Outdoor Main Drains

Fixing Main Drain Plugged with Roots

Sometimes the main drain from the house may be
plugged with roots, or the drain to the septic tank might
be full; so first check to be sure other drains in the
house are clear. If other drains are plugged and toilets
don’t flush, the problem is most likely in the main sewer
outside the house. Temporary repairs can be made by using
a plumber’s tape, a 50′ to 100′ long strip of steel about
1″ wide and 1/8″ thick with a point on the end.

Find a cleanout plug in the basement near the
outside wall where the drain goes out to the septic tank
or street sewer. With a large wrench remove the brass
plug and start the point of the tape down the drain. If
the tape hits an obstacle, ram it back and forth until it
clear. When it clears you will probably hear the water
gurgle as the pipe empties. With a hose flush the
drainpipe before replacing the plug.

If the stoppage feels like roots, then if the water is
draining slow and the stoppage recurs frequently you
might try copper sulfate to kill the roots. The following
steps should be followed.

1. Where stoppage is serious and recurrent, apply 5%
copper sulfate crystals, once a month until condition is
much better. A drugstore or chemical supply store has
this material.

2. Follow this with one pound doses per year (mark on
your calendar).

3. Don’t allow copper sulfate to stand in fixture traps,
as metal corrosion may occur. Flush the crystals through
toilet bowl or through the cleanout in the basement and
follow with enough water to insure

(a) their transmission through the soil pipe to beyond
the cellar wall and

(b) their conveyance to and against the root obstruction.

NOTE: The clean-out is not the drain where you dump
laundry water. It is the place where a cap must be
removed to gain entrance to the drain.

4. Don’t expect immediate results from copper sulfate;
only the life of the roots is taken by the copper
treatment, and thereafter the normal processes of decay
must ensue before roots can be carried on out to the main

5. Don’t expect the treatment to clean sewers
mechanically obstructed by breakage, bad construction or
foreign material.

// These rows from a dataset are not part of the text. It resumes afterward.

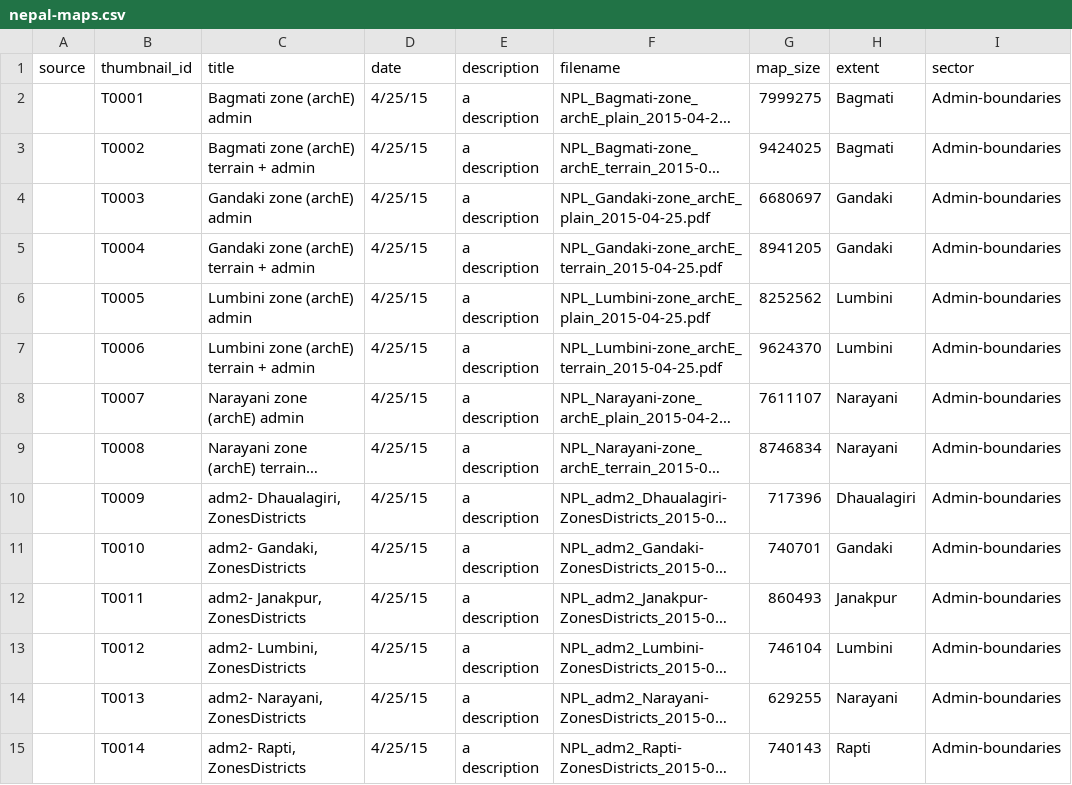
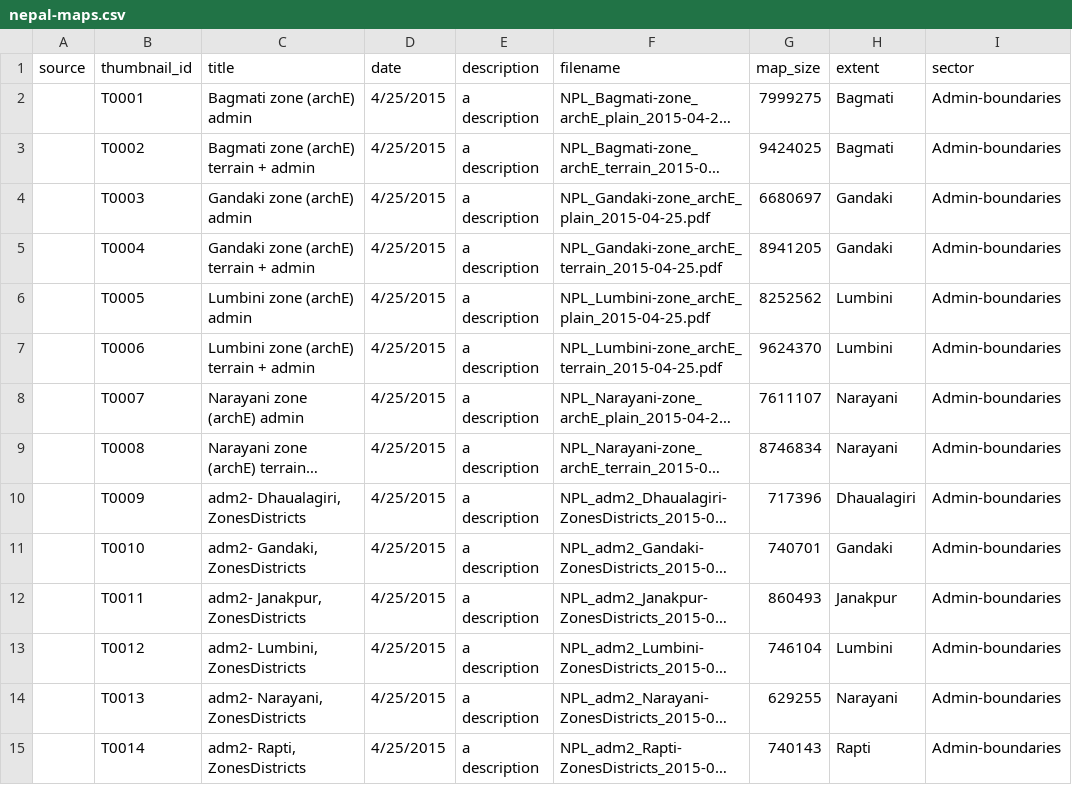
Before and after one commit to AmericanRedCross/nepal-maps, a CSV file: data/nepal-maps.csv, drawn as a sheet; only a part is shown; long unchanged cells end in …; the diff covers the shown part only; the diff names each change by its address in the sheet, - before the commit and + after, or states it on an @@ line.

Commit message:
map meta fix

```diff
--- a/data/nepal-maps.csv
+++ b/data/nepal-maps.csv
-D2:D15 (date): 4/25/15
+D2:D15 (date): 4/25/2015
```
Also changed, not shown: 136 edited cells elsewhere in this file.
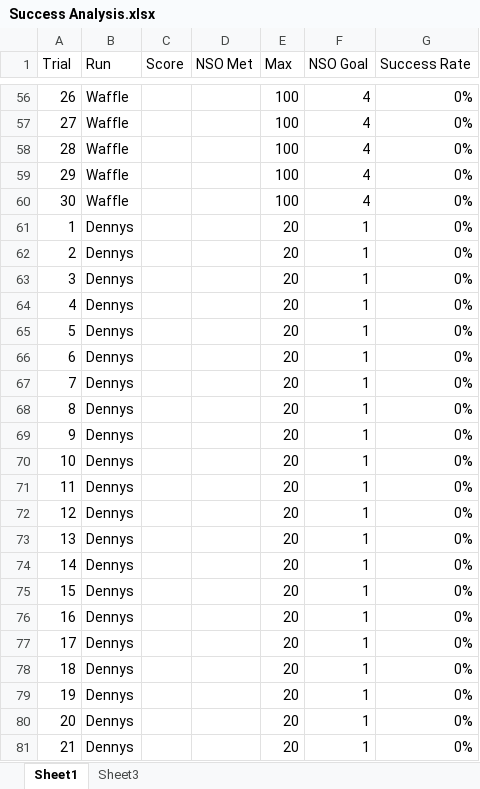
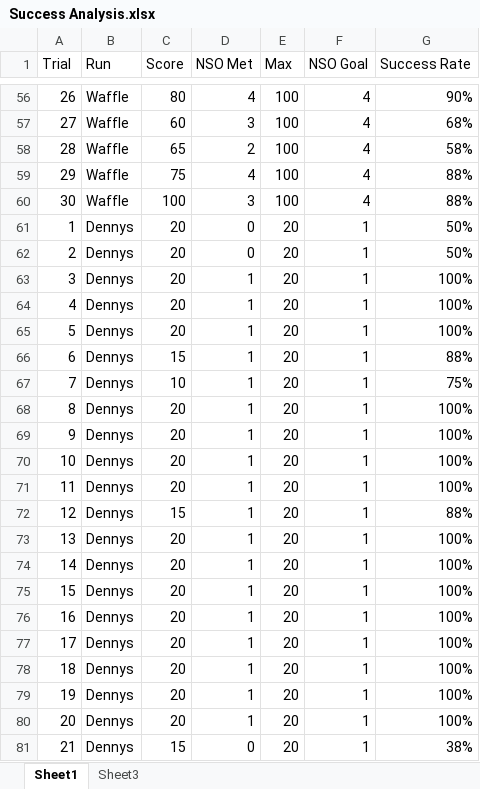
Before and after one commit to thewaldos/robotgame, an Excel workbook: Super Powered/Data/Success Analysis.xlsx, sheet Sheet1, drawn as a sheet; only a part is shown, gaps mark what is left out; values as stored, in another font and other column widths than the file's, no borders; table styles not drawn; the diff covers the shown part only; the diff names each change by its address in the sheet, - before the commit and + after, or states it on an @@ line.

```diff
--- a/Super Powered/Data/Success Analysis.xlsx (sheet Sheet1)
+++ b/Super Powered/Data/Success Analysis.xlsx (sheet Sheet1)
-C56 (Score): (empty)
+C56 (Score): 80
-D56 (NSO Met): (empty)
+D56 (NSO Met): 4
-G56 (Success Rate): 0%
+G56 (Success Rate): 90%
-C57 (Score): (empty)
+C57 (Score): 60
-D57 (NSO Met): (empty)
+D57 (NSO Met): 3
-G57 (Success Rate): 0%
+G57 (Success Rate): 68%
-C58 (Score): (empty)
+C58 (Score): 65
-D58 (NSO Met): (empty)
+D58 (NSO Met): 2
-G58 (Success Rate): 0%
+G58 (Success Rate): 58%
-C59 (Score): (empty)
+C59 (Score): 75
-D59 (NSO Met): (empty)
+D59 (NSO Met): 4
-G59:G60 (Success Rate): 0%
+G59:G60 (Success Rate): 88%
-C60 (Score): (empty)
+C60 (Score): 100
-D60 (NSO Met): (empty)
+D60 (NSO Met): 3
-C61:C65 (Score): (empty)
+C61:C65 (Score): 20
-D61:D62 (NSO Met): (empty)
+D61:D62 (NSO Met): 0
-G61:G62 (Success Rate): 0%
+G61:G62 (Success Rate): 50%
-D63:D80 (NSO Met): (empty)
+D63:D80 (NSO Met): 1
-G63:G65 (Success Rate): 0%
+G63:G65 (Success Rate): 100%
-C66 (Score): (empty)
+C66 (Score): 15
-G66 (Success Rate): 0%
+G66 (Success Rate): 88%
-C67 (Score): (empty)
+C67 (Score): 10
-G67 (Success Rate): 0%
+G67 (Success Rate): 75%
-C68:C71 (Score): (empty)
+C68:C71 (Score): 20
-G68:G71 (Success Rate): 0%
+G68:G71 (Success Rate): 100%
-C72 (Score): (empty)
+C72 (Score): 15
-G72 (Success Rate): 0%
+G72 (Success Rate): 88%
-C73:C80 (Score): (empty)
+C73:C80 (Score): 20
-G73:G80 (Success Rate): 0%
+G73:G80 (Success Rate): 100%
-C81 (Score): (empty)
+C81 (Score): 15
-D81 (NSO Met): (empty)
+D81 (NSO Met): 0
-G81 (Success Rate): 0%
+G81 (Success Rate): 38%
```
Also changed, not shown: 90 edited cells elsewhere in this sheet, 5 other files.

When copper sulfate is used in connection with a
septic tank tile field, the solution could be poured
into an opening in the tile line beyond the tank itself.
If you run the solution in through the septic tank
it will be diluted and not clear a stoppage in the tile
field and might temporarily affect the bacterial action
in the tank.